TASK INSTRUCTIONS
The copy you give must match the records exactly, except that it holds no images.

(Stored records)
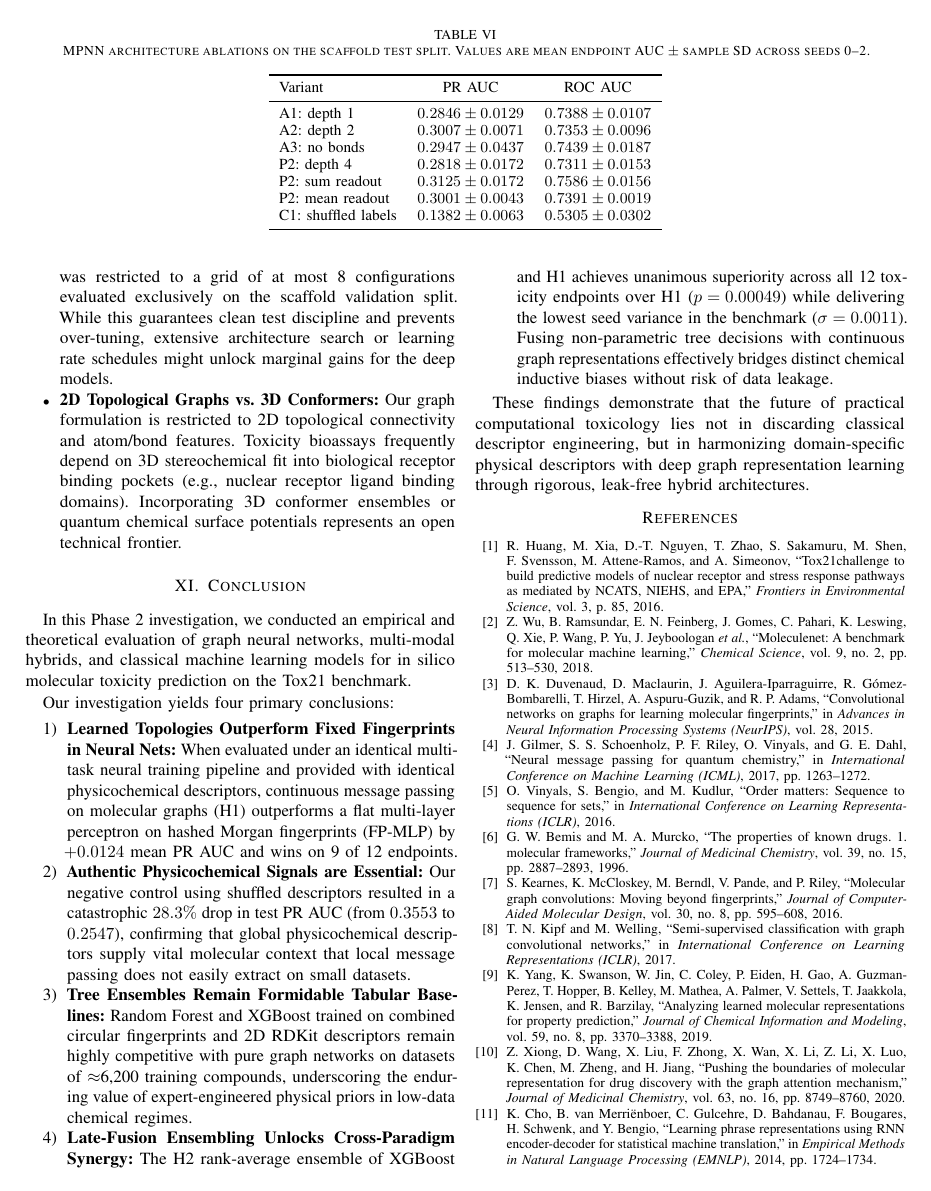
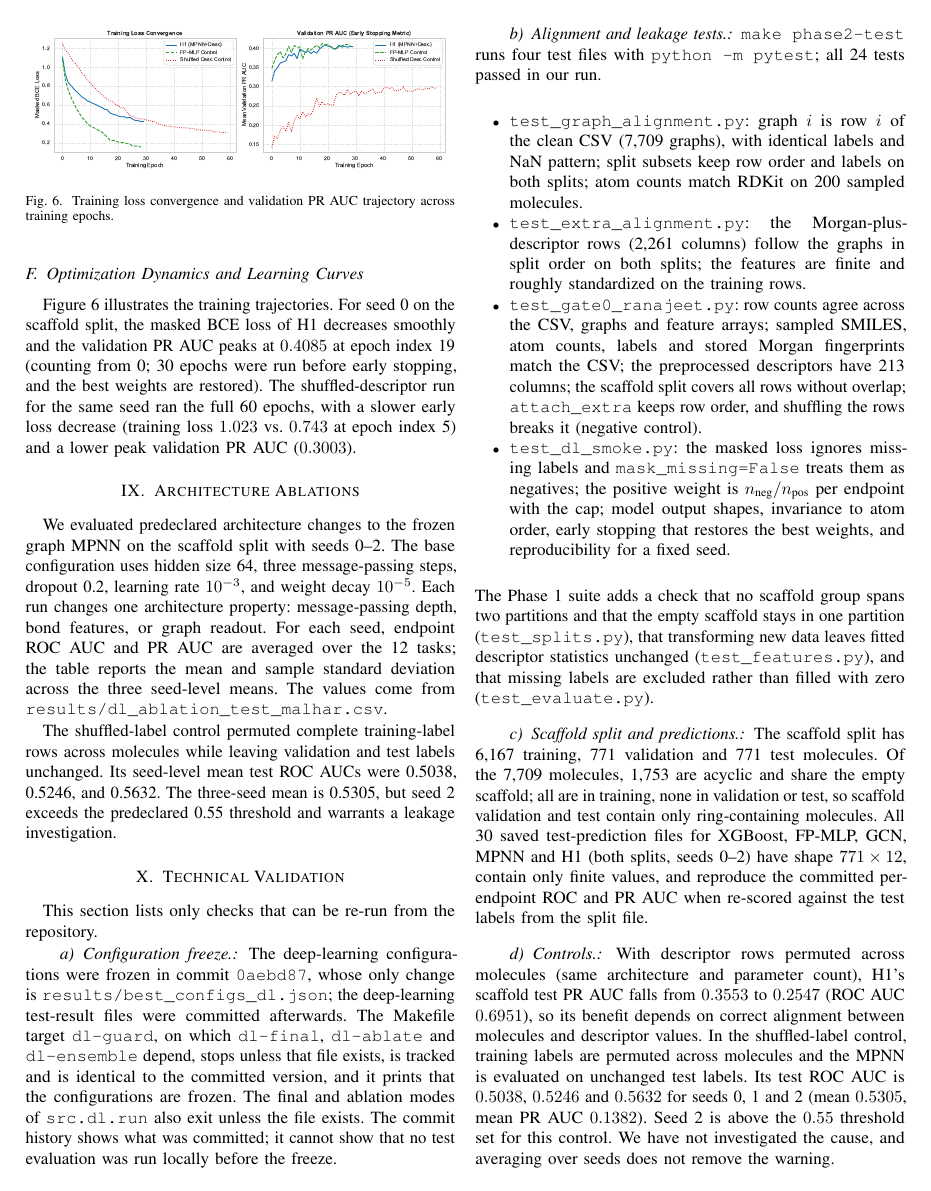
Before and after one commit to GabbyMymus/Molecular-Toxicity-Prediction, a LaTeX paper (tox21-phase1/report_phase2/main.tex, which reads tox21-phase1/report_phase2/sections/validation.tex): page 10 of 11 before the commit and page 9 of 11 after it. Compiled offline with pdfLaTeX.

Commit message:
Report: write Technical Validation section from repo-verifiable checks
Co-Authored-By: Claude Sonnet 5.5 <noreply@anthropic.com>
Claude-Session: https://claude.ai/code/session_01NBBdqLKxCbjCi23VW4ueTM

```diff
--- a/tox21-phase1/report_phase2/sections/validation.tex
+++ b/tox21-phase1/report_phase2/sections/validation.tex
@@ -1 +1,23 @@
-% TODO validation (Owner assigned in handbook)
+\section{Technical Validation}
+\label{sec:validation}
+
+This section lists only checks that can be re-run from the repository.
+
+\paragraph{Configuration freeze.}
+The deep-learning configurations were frozen in commit \texttt{0aebd87}, whose only change is \texttt{results/best\_configs\_dl.json}; the deep-learning test-result files were committed afterwards. The Makefile target \texttt{dl-guard}, on which \texttt{dl-final}, \texttt{dl-ablate} and \texttt{dl-ensemble} depend, stops unless that file exists, is tracked and is identical to the committed version, and it prints that the configurations are frozen. The final and ablation modes of \texttt{src.dl.run} also exit unless the file exists. The commit history shows what was committed; it cannot show that no test evaluation was run locally before the freeze.
+
+\paragraph{Alignment and leakage tests.}
+\texttt{make phase2-test} runs four test files with \texttt{python -m pytest}; all 24 tests passed in our run.
+\begin{itemize}
+    \item \texttt{test\_graph\_alignment.py}: graph $i$ is row $i$ of the clean CSV (7,709 graphs), with identical labels and NaN pattern; split subsets keep row order and labels on both splits; atom counts match RDKit on 200 sampled molecules.
+    \item \texttt{test\_extra\_alignment.py}: the Morgan-plus-descriptor rows (2,261 columns) follow the graphs in split order on both splits; the features are finite and roughly standardized on the training rows.
+    \item \texttt{test\_gate0\_ranajeet.py}: row counts agree across the CSV, graphs and feature arrays; sampled SMILES, atom counts, labels and stored Morgan fingerprints match the CSV; the preprocessed descriptors have 213 columns; the scaffold split covers all rows without overlap; \texttt{attach\_extra} keeps row order, and shuffling the rows breaks it (negative control).
+    \item \texttt{test\_dl\_smoke.py}: the masked loss ignores missing labels and \texttt{mask\_missing=False} treats them as negatives; the positive weight is $n_{\text{neg}}/n_{\text{pos}}$ per endpoint with the cap; model output shapes, invariance to atom order, early stopping that restores the best weights, and reproducibility for a fixed seed.
+\end{itemize}
+The Phase~1 suite adds a check that no scaffold group spans two partitions and that the empty scaffold stays in one partition (\texttt{test\_splits.py}), that transforming new data leaves fitted descriptor statistics unchanged (\texttt{test\_features.py}), and that missing labels are excluded rather than filled with zero (\texttt{test\_evaluate.py}).
+
+\paragraph{Scaffold split and predictions.}
+The scaffold split has 6,167 training, 771 validation and 771 test molecules. Of the 7,709 molecules, 1,753 are acyclic and share the empty scaffold; all are in training, none in validation or test, so scaffold validation and test contain only ring-containing molecules. All 30 saved test-prediction files for XGBoost, FP-MLP, GCN, MPNN and H1 (both splits, seeds 0--2) have shape $771 \times 12$, contain only finite values, and reproduce the committed per-endpoint ROC and PR~AUC when re-scored against the test labels from the split file.
+
+\paragraph{Controls.}
+With descriptor rows permuted across molecules (same architecture and parameter count), H1's scaffold test PR~AUC falls from $0.3553$ to $0.2547$ (ROC~AUC $0.6951$), so its benefit depends on correct alignment between molecules and descriptor values. In the shuffled-label control, training labels are permuted across molecules and the MPNN is evaluated on unchanged test labels. Its test ROC~AUC is $0.5038$, $0.5246$ and $0.5632$ for seeds 0, 1 and 2 (mean $0.5305$, mean PR~AUC $0.1382$). Seed 2 is above the $0.55$ threshold set for this control. We have not investigated the cause, and averaging over seeds does not remove the warning.
```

RESULT FOR THIS EXERCISE
Before and after one commit to GabbyMymus/Molecular-Toxicity-Prediction, a LaTeX paper (tox21-phase1/report_phase2/main.tex, which reads tox21-phase1/report_phase2/sections/validation.tex): page 10 of 11 before the commit and page 9 of 11 after it. Compiled offline with pdfLaTeX.

Commit message:
Report: write Technical Validation section from repo-verifiable checks
Co-Authored-By: Claude Sonnet 5.5 <noreply@anthropic.com>
Claude-Session: https://claude.ai/code/session_01NBBdqLKxCbjCi23VW4ueTM

```diff
--- a/tox21-phase1/report_phase2/sections/validation.tex
+++ b/tox21-phase1/report_phase2/sections/validation.tex
@@ -1 +1,23 @@
-% TODO validation (Owner assigned in handbook)
+\section{Technical Validation}
+\label{sec:validation}
+
+This section lists only checks that can be re-run from the repository.
+
+\paragraph{Configuration freeze.}
+The deep-learning configurations were frozen in commit \texttt{0aebd87}, whose only change is \texttt{results/best\_configs\_dl.json}; the deep-learning test-result files were committed afterwards. The Makefile target \texttt{dl-guard}, on which \texttt{dl-final}, \texttt{dl-ablate} and \texttt{dl-ensemble} depend, stops unless that file exists, is tracked and is identical to the committed version, and it prints that the configurations are frozen. The final and ablation modes of \texttt{src.dl.run} also exit unless the file exists. The commit history shows what was committed; it cannot show that no test evaluation was run locally before the freeze.
+
+\paragraph{Alignment and leakage tests.}
+\texttt{make phase2-test} runs four test files with \texttt{python -m pytest}; all 24 tests passed in our run.
+\begin{itemize}
+    \item \texttt{test\_graph\_alignment.py}: graph $i$ is row $i$ of the clean CSV (7,709 graphs), with identical labels and NaN pattern; split subsets keep row order and labels on both splits; atom counts match RDKit on 200 sampled molecules.
+    \item \texttt{test\_extra\_alignment.py}: the Morgan-plus-descriptor rows (2,261 columns) follow the graphs in split order on both splits; the features are finite and roughly standardized on the training rows.
+    \item \texttt{test\_gate0\_ranajeet.py}: row counts agree across the CSV, graphs and feature arrays; sampled SMILES, atom counts, labels and stored Morgan fingerprints match the CSV; the preprocessed descriptors have 213 columns; the scaffold split covers all rows without overlap; \texttt{attach\_extra} keeps row order, and shuffling the rows breaks it (negative control).
+    \item \texttt{test\_dl\_smoke.py}: the masked loss ignores missing labels and \texttt{mask\_missing=False} treats them as negatives; the positive weight is $n_{\text{neg}}/n_{\text{pos}}$ per endpoint with the cap; model output shapes, invariance to atom order, early stopping that restores the best weights, and reproducibility for a fixed seed.
+\end{itemize}
+The Phase~1 suite adds a check that no scaffold group spans two partitions and that the empty scaffold stays in one partition (\texttt{test\_splits.py}), that transforming new data leaves fitted descriptor statistics unchanged (\texttt{test\_features.py}), and that missing labels are excluded rather than filled with zero (\texttt{test\_evaluate.py}).
+
+\paragraph{Scaffold split and predictions.}
+The scaffold split has 6,167 training, 771 validation and 771 test molecules. Of the 7,709 molecules, 1,753 are acyclic and share the empty scaffold; all are in training, none in validation or test, so scaffold validation and test contain only ring-containing molecules. All 30 saved test-prediction files for XGBoost, FP-MLP, GCN, MPNN and H1 (both splits, seeds 0--2) have shape $771 \times 12$, contain only finite values, and reproduce the committed per-endpoint ROC and PR~AUC when re-scored against the test labels from the split file.
+
+\paragraph{Controls.}
+With descriptor rows permuted across molecules (same architecture and parameter count), H1's scaffold test PR~AUC falls from $0.3553$ to $0.2547$ (ROC~AUC $0.6951$), so its benefit depends on correct alignment between molecules and descriptor values. In the shuffled-label control, training labels are permuted across molecules and the MPNN is evaluated on unchanged test labels. Its test ROC~AUC is $0.5038$, $0.5246$ and $0.5632$ for seeds 0, 1 and 2 (mean $0.5305$, mean PR~AUC $0.1382$). Seed 2 is above the $0.55$ threshold set for this control. We have not investigated the cause, and averaging over seeds does not remove the warning.
```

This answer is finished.